Paula McDowell

Abstract

This book argues that reflection on the spread of print commerce was a key factor in the shaping of our modern intellectual category of "oral culture." In 1700, the concept of oral culture did not exist. At a time when the bulk of the population could not read, orality was not something to be especially valued. Protestants deemed "oral tradition" a suspect Catholic theological notion, and literate intellectuals linked what we might call popular oral discourse with vulgarity, sedition, and religious dissent. But by 1800, ideas of oral tradition dramatically changed. The proliferation of print a ... More

Keywords: concept formation, folk, media shift, media history, oral culture, orality, oral tradition, public sphere, print commerce, print culture

Bibliographic Information

Print publication date: 2017 Print ISBN-13: 9780226456966
Published to Chicago Scholarship Online: January 2018 DOI:10.7208/chicago/9780226457017.001.0001

Authors

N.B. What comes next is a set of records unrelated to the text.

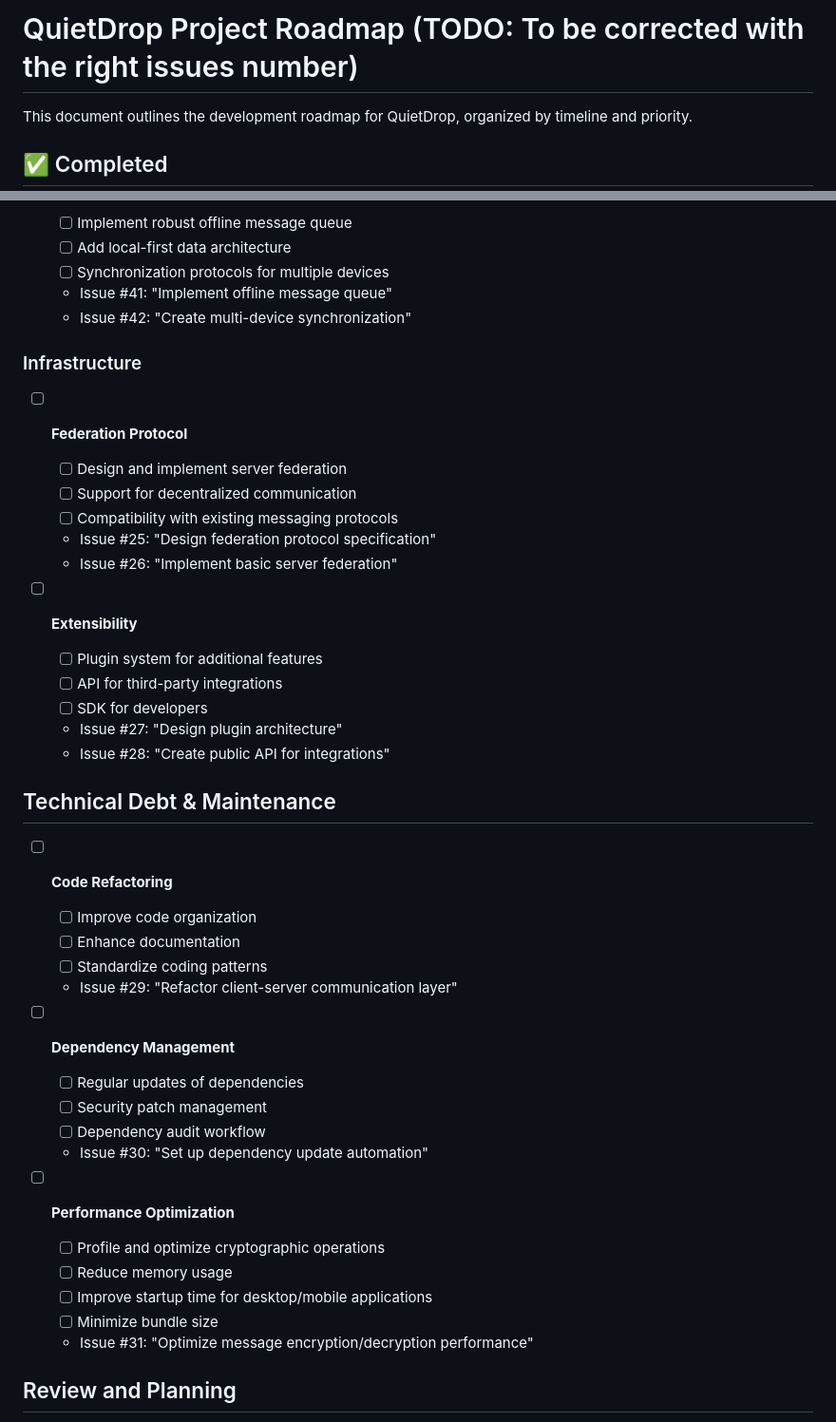
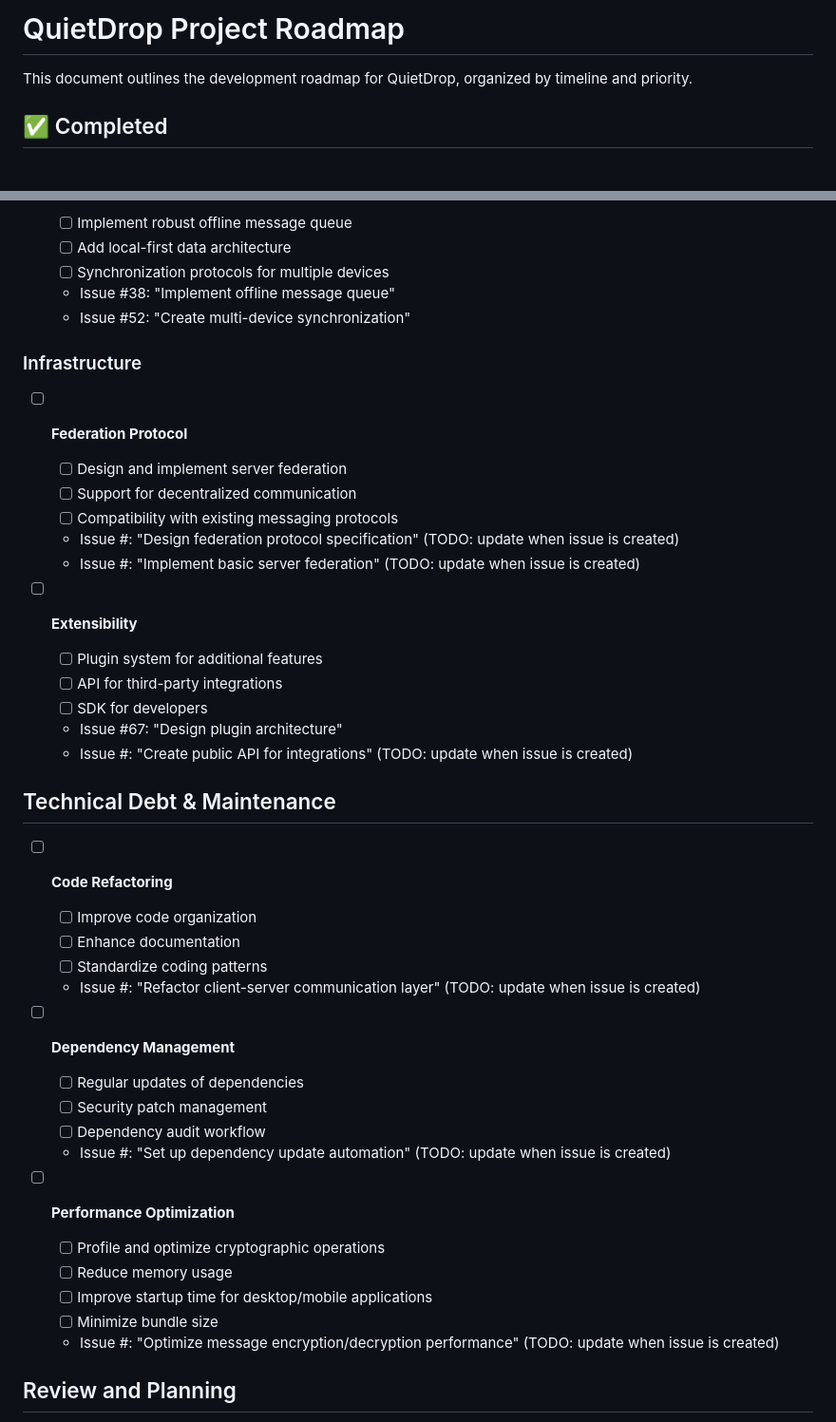
Before and after one commit to chizy7/QuietDrop, a Markdown page: docs/PROJECT_ROADMAP.md, 2 parts joined by grey strips. Shown: that part at 95% size. Drawn GitHub-style; blank space fills up the shorter version.

```diff
--- a/docs/PROJECT_ROADMAP.md
+++ b/docs/PROJECT_ROADMAP.md
@@ -1,4 +1,4 @@
-# QuietDrop Project Roadmap (TODO: To be corrected with the right issues number)
+# QuietDrop Project Roadmap
 
 This document outlines the development roadmap for QuietDrop, organized by timeline and priority.
 
@@ -145,23 +145,23 @@ This document outlines the development roadmap for QuietDrop, organized by timel
    - [ ] Implement robust offline message queue
    - [ ] Add local-first data architecture
    - [ ] Synchronization protocols for multiple devices
-   - Issue #41: "Implement offline message queue"
-   - Issue #42: "Create multi-device synchronization"
+   - Issue #38: "Implement offline message queue"
+   - Issue #52: "Create multi-device synchronization"
 
 ### Infrastructure
 - [ ] **Federation Protocol**
    - [ ] Design and implement server federation
    - [ ] Support for decentralized communication
    - [ ] Compatibility with existing messaging protocols
-   - Issue #25: "Design federation protocol specification"
-   - Issue #26: "Implement basic server federation"
+   - Issue #: "Design federation protocol specification" (TODO: update when issue is created)
+   - Issue #: "Implement basic server federation" (TODO: update when issue is created)
 
 - [ ] **Extensibility**
    - [ ] Plugin system for additional features
    - [ ] API for third-party integrations
    - [ ] SDK for developers
-   - Issue #27: "Design plugin architecture"
-   - Issue #28: "Create public API for integrations"
+   - Issue #67: "Design plugin architecture"
+   - Issue #: "Create public API for integrations" (TODO: update when issue is created)
 
 ## Technical Debt & Maintenance
 
@@ -169,20 +169,20 @@ This document outlines the development roadmap for QuietDrop, organized by timel
    - [ ] Improve code organization
    - [ ] Enhance documentation
    - [ ] Standardize coding patterns
-   - Issue #29: "Refactor client-server communication layer"
+   - Issue #: "Refactor client-server communication layer" (TODO: update when issue is created)
 
 - [ ] **Dependency Management**
    - [ ] Regular updates of dependencies
    - [ ] Security patch management
    - [ ] Dependency audit workflow
-   - Issue #30: "Set up dependency update automation"
+   - Issue #: "Set up dependency update automation" (TODO: update when issue is created)
 
 - [ ] **Performance Optimization**
    - [ ] Profile and optimize cryptographic operations
    - [ ] Reduce memory usage
    - [ ] Improve startup time for desktop/mobile applications
    - [ ] Minimize bundle size
-   - Issue #31: "Optimize message encryption/decryption performance"
+   - Issue #: "Optimize message encryption/decryption performance" (TODO: update when issue is created)
 
 ## Review and Planning
 
```
Also changed, not shown: other parts of docs/PROJECT_ROADMAP.md (+28 -28 lines).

Affiliations are at time of print publication.

Paula McDowell, author
New York University